Finding these articles is an important part of the assignment, as is figuring out how to cite them correctly. You may begin with a search of Google Books if that is a comfortable interface for you, but in most cases you will be more successful with specialized databases, especially British Periodicals and Eighteenth-Century Collections Online. If you don’t find any sources, you may be having a keyword/search issue, or you may be learning that your topic simply was not widely discussed (or not discussed in the words you’re using to search for it) in the Romantic period.

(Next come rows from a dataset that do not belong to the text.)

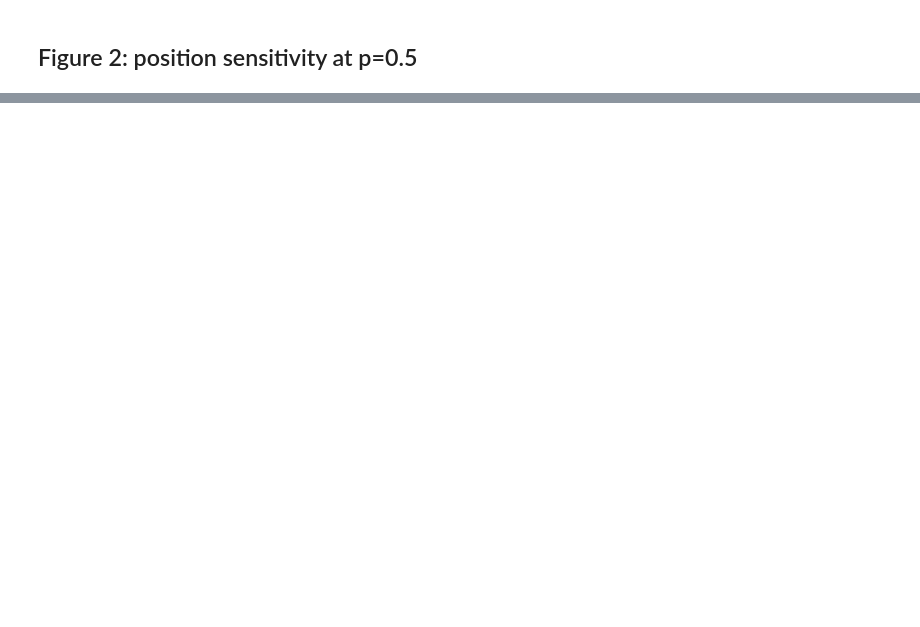
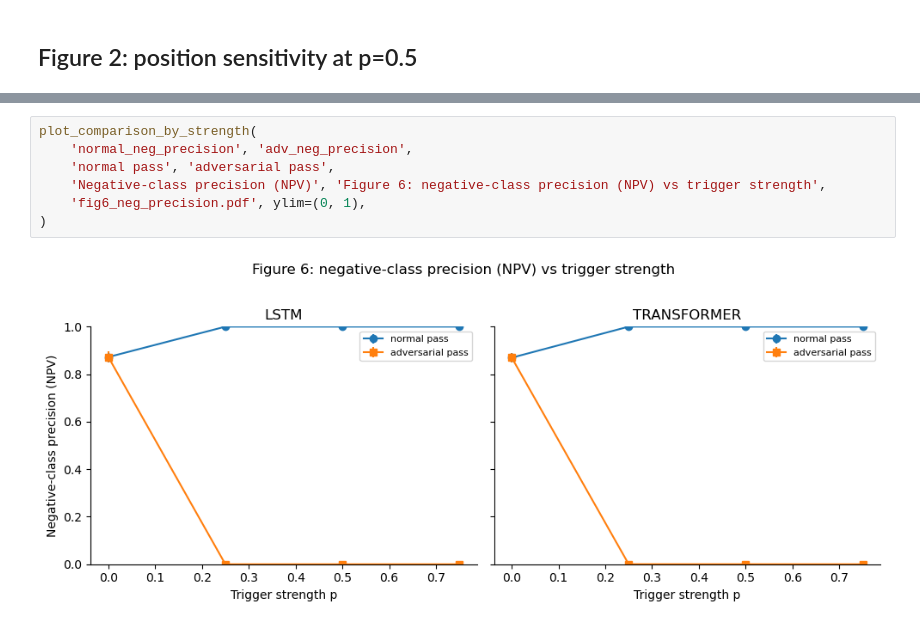
Before and after one commit to riteshsivaraman/shortcut-learning-lstm, a Jupyter notebook: notebooks/plots.ipynb, the cells around one changed output, grey strips where cells are left out. Drawn from its saved outputs; the diff is of its cells as text; blank space fills up the shorter version.

```diff
--- a/notebooks/plots.ipynb
+++ b/notebooks/plots.ipynb
@@ -153,0 +418,9 @@ plt.show()
+# %%
+plot_comparison_by_strength(
+    'normal_neg_precision', 'adv_neg_precision',
+    'normal pass', 'adversarial pass',
+    'Negative-class precision (NPV)', 'Figure 6: negative-class precision (NPV) vs trigger strength',
+    'fig6_neg_precision.pdf', ylim=(0, 1),
+)
+# %% [output]
+[figure, added]
```
Also changed, not shown: parts of 51 cells of this notebook, 31 other files.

Your research process should unfold as follows:
TODAY: we will have an introduction to online databases, OCR and keyword searching, and do some sample searches together.
BY MONDAY: You should have at least two potential ideas for topics, and have conducted preliminary searches for both. If you find appropriate articles, please bring them in; if you don’t, bring a list of the different keyword combinations and databases you have tried. In class we will share topics, brainstorm effective searching techniques, and troubleshoot issues for those who are not finding enough sources.
NEXT FRIDAY: We will visit a nearby rare book library to learn more about Romantic periodicals, examine copies of widely-read magazines from the period, and get hands-on experience in finding additional sources for your essays.
As you acquire each new source, you should save it as a PDF or image (if photographed in the archive) read it closely, take notes on the aspects that seem most significant to you, and begin organizing your draft. Your essay should have a clear thesis statement in the first paragraph, which synthesizes your sources and explains your specific interpretive angle on them. You should use direct textual evidence from all of your articles; make sure you aren’t simply summarizing (though some summary will certainly be appropriate) but also analyzing how the different articles approach the topic and how these differences are significant. Make sure to avoid broad generalizations and vague statements of opinion; be specific and accurate when characterizing the views expressed in your articles.